Donald Trump stepped into the Grand Foyer of the White House on Wednesday morning to deliver a statement following a night in which Iran launched over a dozen missiles at a pair of Iraqi bases where U.S. troops are housed. Though there were some indications that Iran purposely limited the possibility of casualties, and post-attack statements from the Iranian foreign minister indicated that this represented the extent of the country’s official response to the U.S. assassination of an Iranian general, it was unclear whether Trump would take this moment to de-escalate the conflict, or would press for retaliation in response to Iran’s actions.

Before a packed room of reporters, Trump lined up both senior White House officials and a collection of Pentagon brass to give the moment a sense that—for once—everyone was on the same page. Trump opened by saying that the American people should be extremely grateful and happy that there were no casualties in the overnight attack. Trump described Iran as “standing down” and credited the relatively light damage to U.S. strategy in dispersing forces.

Trump described the assassination of Gen. Qassem Soleimani as “decisive action” to take out “the world’s worst terrorist” and spent a large section of his speech cataloging the actions of the Iranian general. Trump, echoing what has been the standard patter from Republicans over the last days, described President Barack Obama as having given Iran $180 billion, and repeated claims that Iran’s missiles were paid for by funds provided by the last administration.

In an apparent echo of the way in which Trump attacked NAFTA only to turn around and adopt the same outline of actions for his own version of the treaty, Trump called on signatories to the Iran nuclear deal to pull out of that deal and join the U.S. in creating another deal. Trump also indicated that he wanted NATO to be more involved in the negotiations … a complete flip of his previous positions. At the same time, Trump indicated that he would increase sanctions against Iran, though it was unclear how.

In the middle of the speech, Trump talked about how “big, powerful, lethal and fast” American missiles are, and indicated that there was a new generation of hypersonic missiles on the way—which is genuine news, and amounts to the unveiling of a top-secret weapons system. Russia has been publicly demonstrating hypersonic technology purposely designed to thwart missile defense systems. But until this speech, the United States had not made any announcement that it intended to deploy similar technology.

Trump also made statements about the size and effectiveness of the U.S. military, which he claimed had been “completely rebuilt” on his watch. Trump also said that he didn’t want to use those forces.

In an odd twist, Trump appeared to appeal to Iran to assist in fighting ISIS at the same time he repeated past claims that ISIS had been 100% destroyed. Trump spent some time talking about ISIS leader Abu Bakr al-Baghdadi, who was recently killed in a military raid.

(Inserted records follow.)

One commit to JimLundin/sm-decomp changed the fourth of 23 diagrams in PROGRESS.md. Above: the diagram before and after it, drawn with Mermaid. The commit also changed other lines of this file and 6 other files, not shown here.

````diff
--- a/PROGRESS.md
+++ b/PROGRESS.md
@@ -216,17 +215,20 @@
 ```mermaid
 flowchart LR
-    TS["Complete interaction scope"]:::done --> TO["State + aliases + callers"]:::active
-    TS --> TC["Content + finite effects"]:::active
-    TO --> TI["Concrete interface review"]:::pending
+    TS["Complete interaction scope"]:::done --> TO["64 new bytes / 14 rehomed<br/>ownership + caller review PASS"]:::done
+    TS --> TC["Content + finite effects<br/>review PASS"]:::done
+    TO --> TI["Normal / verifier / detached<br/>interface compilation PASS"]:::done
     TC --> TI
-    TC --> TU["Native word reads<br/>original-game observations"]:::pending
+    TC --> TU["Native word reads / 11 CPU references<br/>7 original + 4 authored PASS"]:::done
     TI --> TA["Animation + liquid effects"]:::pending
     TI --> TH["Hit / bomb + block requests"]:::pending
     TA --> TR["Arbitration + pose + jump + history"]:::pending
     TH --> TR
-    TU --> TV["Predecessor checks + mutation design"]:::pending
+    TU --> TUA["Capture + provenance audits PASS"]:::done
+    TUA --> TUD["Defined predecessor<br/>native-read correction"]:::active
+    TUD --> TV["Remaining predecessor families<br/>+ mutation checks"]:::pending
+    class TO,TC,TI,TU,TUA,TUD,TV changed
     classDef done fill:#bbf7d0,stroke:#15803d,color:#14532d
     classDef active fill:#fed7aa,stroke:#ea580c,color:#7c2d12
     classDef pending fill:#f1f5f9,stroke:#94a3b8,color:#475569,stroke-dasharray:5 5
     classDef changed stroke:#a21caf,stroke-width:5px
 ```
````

Trump did not threaten any immediate response to Iran’s missile launch. But neither did he extend an offer for negotiations to de-escalate the situation.

Early indications were that Trump had been advised to show restraint and not to conduct a U.S. strike in response to the Iranian missile launch. Several Republicans who spoke with Trump before the speech indicated that they believed he was in a good position to declare victory for the moment, warn Iran against further steps, and step back from any immediate action.

There remain longer-term concerns on both sides. Iran’s official response may have been limited to the missile launch, which appears to have resulted in no casualties. However, there could very well be additional actions taken by Iran’s extended network of militias and irregular forces. And, as was vividly demonstrated in the assassination of Soleimani, there is also the possibility that Trump may launch additional actions against Iran. Trump’s withdrawal from the multination nuclear deal also means that the limitations on Iran’s ability to pursue nuclear weapons have been largely removed.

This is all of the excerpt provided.